*** Opening of Data for processing ***
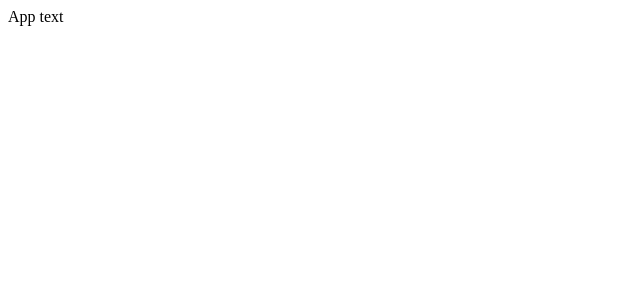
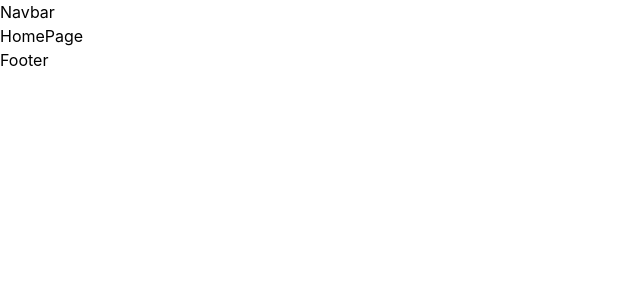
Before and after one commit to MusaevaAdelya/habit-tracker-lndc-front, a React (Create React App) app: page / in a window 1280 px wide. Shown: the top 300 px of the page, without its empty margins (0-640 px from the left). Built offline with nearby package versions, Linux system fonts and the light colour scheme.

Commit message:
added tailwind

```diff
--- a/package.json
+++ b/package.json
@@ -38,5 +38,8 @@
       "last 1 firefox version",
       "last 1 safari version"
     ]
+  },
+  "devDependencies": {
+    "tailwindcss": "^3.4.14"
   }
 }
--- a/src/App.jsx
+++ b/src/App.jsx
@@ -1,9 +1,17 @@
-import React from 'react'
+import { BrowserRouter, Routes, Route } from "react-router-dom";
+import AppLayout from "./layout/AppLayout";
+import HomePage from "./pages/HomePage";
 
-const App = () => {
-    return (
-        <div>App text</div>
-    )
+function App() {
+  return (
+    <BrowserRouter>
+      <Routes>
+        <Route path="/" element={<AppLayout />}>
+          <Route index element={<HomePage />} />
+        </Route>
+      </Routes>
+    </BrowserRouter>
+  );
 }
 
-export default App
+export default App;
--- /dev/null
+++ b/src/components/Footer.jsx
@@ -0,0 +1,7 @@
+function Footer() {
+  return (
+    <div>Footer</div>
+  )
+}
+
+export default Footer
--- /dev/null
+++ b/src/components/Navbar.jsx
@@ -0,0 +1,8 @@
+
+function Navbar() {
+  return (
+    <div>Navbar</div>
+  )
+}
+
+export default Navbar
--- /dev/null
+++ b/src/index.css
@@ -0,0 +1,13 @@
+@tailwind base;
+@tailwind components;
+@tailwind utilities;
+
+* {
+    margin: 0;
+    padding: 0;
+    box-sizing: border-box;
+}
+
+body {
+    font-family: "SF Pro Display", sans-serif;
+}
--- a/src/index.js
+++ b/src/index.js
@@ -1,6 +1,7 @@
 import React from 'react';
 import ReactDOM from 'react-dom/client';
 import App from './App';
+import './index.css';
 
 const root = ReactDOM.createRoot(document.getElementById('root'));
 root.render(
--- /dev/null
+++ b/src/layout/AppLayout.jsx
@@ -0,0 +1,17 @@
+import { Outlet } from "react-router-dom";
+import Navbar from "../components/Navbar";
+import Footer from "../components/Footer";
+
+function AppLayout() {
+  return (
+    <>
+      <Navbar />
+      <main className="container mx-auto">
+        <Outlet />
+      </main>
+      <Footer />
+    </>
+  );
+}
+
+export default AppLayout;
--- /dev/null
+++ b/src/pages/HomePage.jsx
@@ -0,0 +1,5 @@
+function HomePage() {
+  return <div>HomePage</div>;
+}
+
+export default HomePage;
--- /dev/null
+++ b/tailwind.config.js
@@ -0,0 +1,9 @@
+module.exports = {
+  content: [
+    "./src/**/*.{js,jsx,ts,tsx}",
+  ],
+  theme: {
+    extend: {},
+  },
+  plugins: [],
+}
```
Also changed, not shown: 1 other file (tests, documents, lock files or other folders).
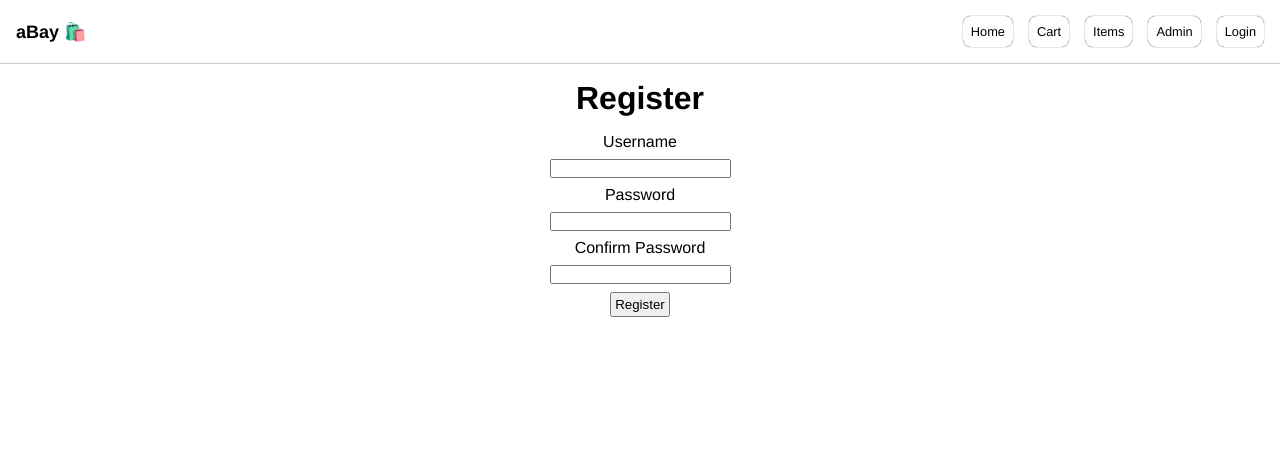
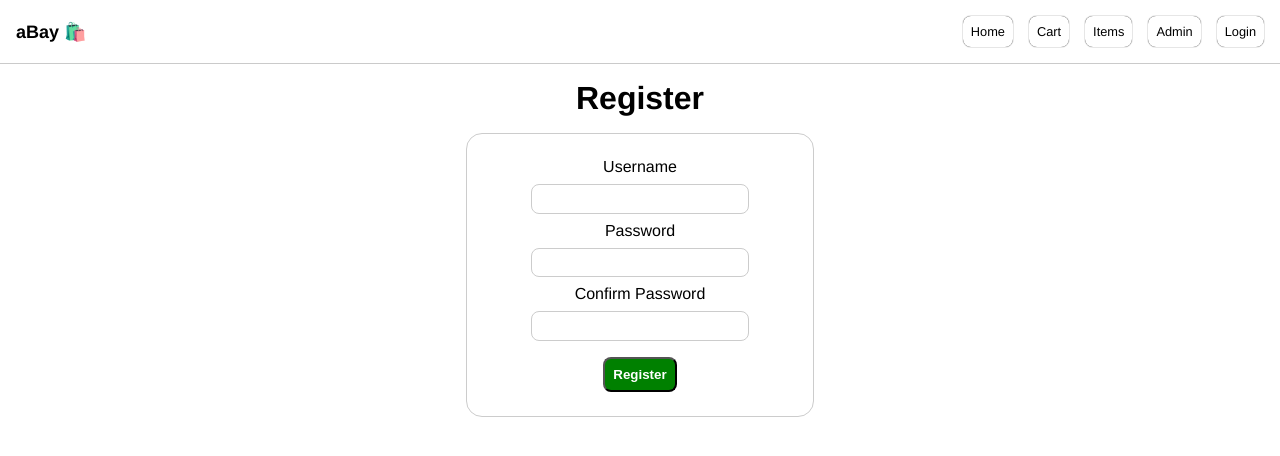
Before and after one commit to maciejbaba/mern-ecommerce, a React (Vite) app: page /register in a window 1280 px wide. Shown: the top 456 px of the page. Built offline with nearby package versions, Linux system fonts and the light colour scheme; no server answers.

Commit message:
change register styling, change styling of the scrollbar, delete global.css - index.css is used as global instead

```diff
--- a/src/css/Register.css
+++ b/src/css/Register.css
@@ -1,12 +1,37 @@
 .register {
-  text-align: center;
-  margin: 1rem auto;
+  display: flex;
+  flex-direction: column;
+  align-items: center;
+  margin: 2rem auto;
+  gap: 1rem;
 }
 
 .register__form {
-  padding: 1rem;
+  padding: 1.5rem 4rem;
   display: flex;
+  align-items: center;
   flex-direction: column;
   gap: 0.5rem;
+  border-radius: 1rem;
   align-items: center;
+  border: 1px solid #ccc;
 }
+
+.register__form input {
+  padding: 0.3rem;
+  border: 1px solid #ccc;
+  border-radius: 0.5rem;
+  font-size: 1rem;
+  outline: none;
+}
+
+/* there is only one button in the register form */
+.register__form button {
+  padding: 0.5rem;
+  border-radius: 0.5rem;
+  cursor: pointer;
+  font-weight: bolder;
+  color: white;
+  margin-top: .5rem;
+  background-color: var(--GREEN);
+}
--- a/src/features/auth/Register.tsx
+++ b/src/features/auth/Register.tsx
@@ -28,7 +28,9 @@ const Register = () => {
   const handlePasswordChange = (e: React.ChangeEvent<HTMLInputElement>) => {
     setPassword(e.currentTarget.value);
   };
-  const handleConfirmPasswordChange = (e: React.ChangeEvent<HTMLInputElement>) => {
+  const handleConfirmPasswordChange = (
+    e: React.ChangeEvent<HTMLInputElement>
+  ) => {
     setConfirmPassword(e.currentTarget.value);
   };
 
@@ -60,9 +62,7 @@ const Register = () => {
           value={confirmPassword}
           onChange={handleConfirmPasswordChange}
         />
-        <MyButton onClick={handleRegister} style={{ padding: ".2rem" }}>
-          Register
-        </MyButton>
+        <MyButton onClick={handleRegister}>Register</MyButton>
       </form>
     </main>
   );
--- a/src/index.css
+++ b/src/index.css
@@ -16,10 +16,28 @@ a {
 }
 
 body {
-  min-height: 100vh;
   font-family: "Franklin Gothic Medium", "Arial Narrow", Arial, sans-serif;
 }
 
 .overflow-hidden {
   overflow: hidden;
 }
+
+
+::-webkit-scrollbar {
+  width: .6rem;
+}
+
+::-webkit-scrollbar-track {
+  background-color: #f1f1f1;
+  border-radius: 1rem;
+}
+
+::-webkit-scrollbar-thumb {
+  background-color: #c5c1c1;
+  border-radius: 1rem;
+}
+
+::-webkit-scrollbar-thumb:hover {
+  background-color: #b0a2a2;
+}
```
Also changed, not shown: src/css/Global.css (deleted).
*** Close of Data for processing ***
*** Opening of Data for processing ***
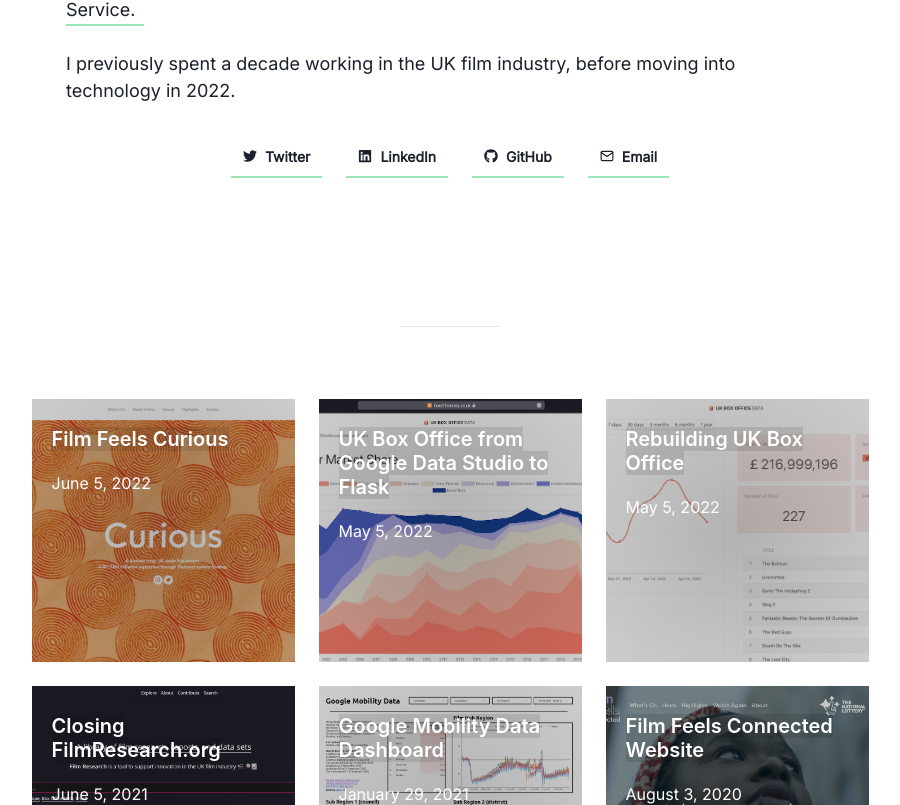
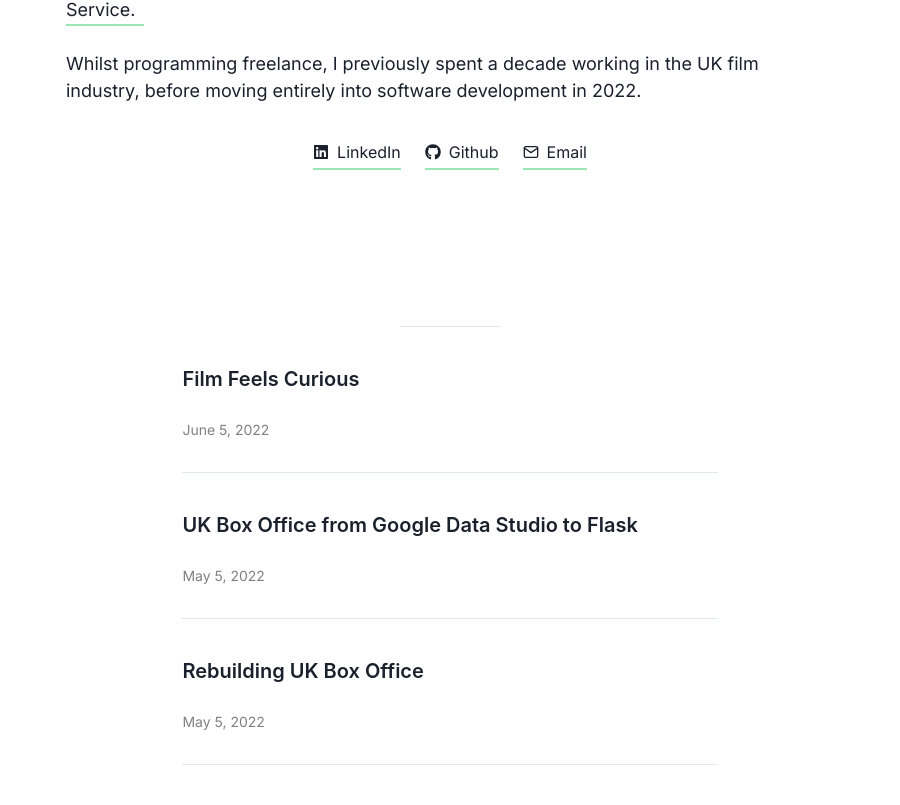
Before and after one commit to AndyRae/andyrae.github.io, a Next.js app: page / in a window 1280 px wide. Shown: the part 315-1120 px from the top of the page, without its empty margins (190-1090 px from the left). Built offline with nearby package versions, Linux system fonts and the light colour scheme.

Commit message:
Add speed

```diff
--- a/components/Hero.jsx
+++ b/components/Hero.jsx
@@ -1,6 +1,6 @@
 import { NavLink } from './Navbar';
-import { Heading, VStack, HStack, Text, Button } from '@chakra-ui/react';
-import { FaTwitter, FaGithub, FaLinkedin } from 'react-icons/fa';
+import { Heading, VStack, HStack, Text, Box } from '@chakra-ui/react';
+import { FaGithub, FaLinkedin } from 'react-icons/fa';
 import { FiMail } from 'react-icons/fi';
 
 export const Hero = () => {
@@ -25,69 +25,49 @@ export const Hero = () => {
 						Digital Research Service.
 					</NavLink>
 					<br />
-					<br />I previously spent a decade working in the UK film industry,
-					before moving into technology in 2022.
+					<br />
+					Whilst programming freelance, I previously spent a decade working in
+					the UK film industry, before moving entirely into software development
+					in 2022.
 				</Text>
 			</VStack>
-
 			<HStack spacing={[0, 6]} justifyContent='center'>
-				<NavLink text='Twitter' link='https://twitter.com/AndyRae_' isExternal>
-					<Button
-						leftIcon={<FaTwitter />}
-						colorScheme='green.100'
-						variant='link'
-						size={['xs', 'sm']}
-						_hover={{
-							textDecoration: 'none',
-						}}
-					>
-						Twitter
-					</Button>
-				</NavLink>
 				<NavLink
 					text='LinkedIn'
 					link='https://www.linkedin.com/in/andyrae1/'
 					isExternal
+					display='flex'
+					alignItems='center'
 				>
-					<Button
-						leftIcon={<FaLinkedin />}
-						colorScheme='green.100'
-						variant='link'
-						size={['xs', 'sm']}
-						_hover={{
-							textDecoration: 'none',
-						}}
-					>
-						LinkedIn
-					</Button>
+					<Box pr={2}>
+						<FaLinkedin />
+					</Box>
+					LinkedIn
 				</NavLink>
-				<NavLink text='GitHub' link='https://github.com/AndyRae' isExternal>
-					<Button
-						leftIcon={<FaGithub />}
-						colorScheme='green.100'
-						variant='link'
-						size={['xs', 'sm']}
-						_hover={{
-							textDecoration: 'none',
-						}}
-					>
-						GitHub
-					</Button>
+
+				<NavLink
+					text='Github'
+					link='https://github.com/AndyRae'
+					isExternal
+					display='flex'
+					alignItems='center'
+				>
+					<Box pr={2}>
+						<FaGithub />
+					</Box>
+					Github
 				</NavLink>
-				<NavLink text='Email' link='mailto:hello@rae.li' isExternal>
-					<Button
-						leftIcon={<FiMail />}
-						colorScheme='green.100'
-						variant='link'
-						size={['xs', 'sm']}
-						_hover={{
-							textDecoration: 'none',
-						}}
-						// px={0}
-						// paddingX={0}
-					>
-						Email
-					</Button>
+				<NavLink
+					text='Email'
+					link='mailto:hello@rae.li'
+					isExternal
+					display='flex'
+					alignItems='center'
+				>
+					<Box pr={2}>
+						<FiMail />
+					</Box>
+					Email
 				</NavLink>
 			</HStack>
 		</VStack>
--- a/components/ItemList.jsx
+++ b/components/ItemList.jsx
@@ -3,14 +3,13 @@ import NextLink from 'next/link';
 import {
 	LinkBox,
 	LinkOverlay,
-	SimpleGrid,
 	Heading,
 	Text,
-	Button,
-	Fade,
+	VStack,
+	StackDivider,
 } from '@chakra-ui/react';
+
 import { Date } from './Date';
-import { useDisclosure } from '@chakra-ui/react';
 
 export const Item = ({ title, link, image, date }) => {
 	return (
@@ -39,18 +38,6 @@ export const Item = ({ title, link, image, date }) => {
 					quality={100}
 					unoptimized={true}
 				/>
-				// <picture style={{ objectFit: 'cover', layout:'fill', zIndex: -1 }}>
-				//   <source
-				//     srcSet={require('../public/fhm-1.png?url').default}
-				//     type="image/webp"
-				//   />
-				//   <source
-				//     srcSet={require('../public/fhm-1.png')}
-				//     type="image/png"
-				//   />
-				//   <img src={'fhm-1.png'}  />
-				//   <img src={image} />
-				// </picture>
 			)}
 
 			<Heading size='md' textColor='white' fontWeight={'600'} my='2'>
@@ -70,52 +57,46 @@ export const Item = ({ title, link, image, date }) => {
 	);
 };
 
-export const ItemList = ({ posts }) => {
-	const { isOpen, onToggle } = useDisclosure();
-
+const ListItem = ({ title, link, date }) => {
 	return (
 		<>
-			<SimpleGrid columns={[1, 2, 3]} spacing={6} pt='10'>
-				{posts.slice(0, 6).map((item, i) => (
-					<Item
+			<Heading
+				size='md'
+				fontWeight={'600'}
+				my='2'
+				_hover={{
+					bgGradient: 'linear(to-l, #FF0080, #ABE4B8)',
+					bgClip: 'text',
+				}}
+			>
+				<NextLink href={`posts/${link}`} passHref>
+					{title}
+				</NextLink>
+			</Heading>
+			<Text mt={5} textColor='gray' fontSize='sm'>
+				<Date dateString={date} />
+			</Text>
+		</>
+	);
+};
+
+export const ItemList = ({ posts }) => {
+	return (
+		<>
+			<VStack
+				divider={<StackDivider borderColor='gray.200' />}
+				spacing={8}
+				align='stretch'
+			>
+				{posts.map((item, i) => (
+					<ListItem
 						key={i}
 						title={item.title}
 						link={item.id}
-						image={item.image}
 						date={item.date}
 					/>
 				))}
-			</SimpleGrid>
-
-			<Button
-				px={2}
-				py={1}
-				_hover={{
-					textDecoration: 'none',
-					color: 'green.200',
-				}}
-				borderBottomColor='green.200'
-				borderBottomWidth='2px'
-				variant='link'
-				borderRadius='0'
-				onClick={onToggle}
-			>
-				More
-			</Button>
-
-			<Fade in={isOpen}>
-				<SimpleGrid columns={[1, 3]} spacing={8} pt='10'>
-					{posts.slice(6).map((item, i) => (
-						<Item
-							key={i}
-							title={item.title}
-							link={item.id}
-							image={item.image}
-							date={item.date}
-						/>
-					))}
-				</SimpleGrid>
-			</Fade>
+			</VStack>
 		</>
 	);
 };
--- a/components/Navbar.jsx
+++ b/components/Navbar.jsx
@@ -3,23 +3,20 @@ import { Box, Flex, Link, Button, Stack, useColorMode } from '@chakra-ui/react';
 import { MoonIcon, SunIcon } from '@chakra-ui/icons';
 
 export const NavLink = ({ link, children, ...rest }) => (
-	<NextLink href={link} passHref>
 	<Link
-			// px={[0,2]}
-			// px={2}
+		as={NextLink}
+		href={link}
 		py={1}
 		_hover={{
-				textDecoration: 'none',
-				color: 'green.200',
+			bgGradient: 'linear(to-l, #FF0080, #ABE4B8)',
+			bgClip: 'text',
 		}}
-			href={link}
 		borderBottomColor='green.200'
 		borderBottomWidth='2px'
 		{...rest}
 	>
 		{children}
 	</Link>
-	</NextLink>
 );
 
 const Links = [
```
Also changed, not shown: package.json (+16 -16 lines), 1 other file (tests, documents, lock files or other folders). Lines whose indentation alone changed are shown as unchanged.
*** Close of Data for processing ***
# Your goal
The answer must consist of every line from the entries above that contains "function".

# Result of the task
+function App() {
+function Footer() {
+function Navbar() {
+function AppLayout() {
+function HomePage() {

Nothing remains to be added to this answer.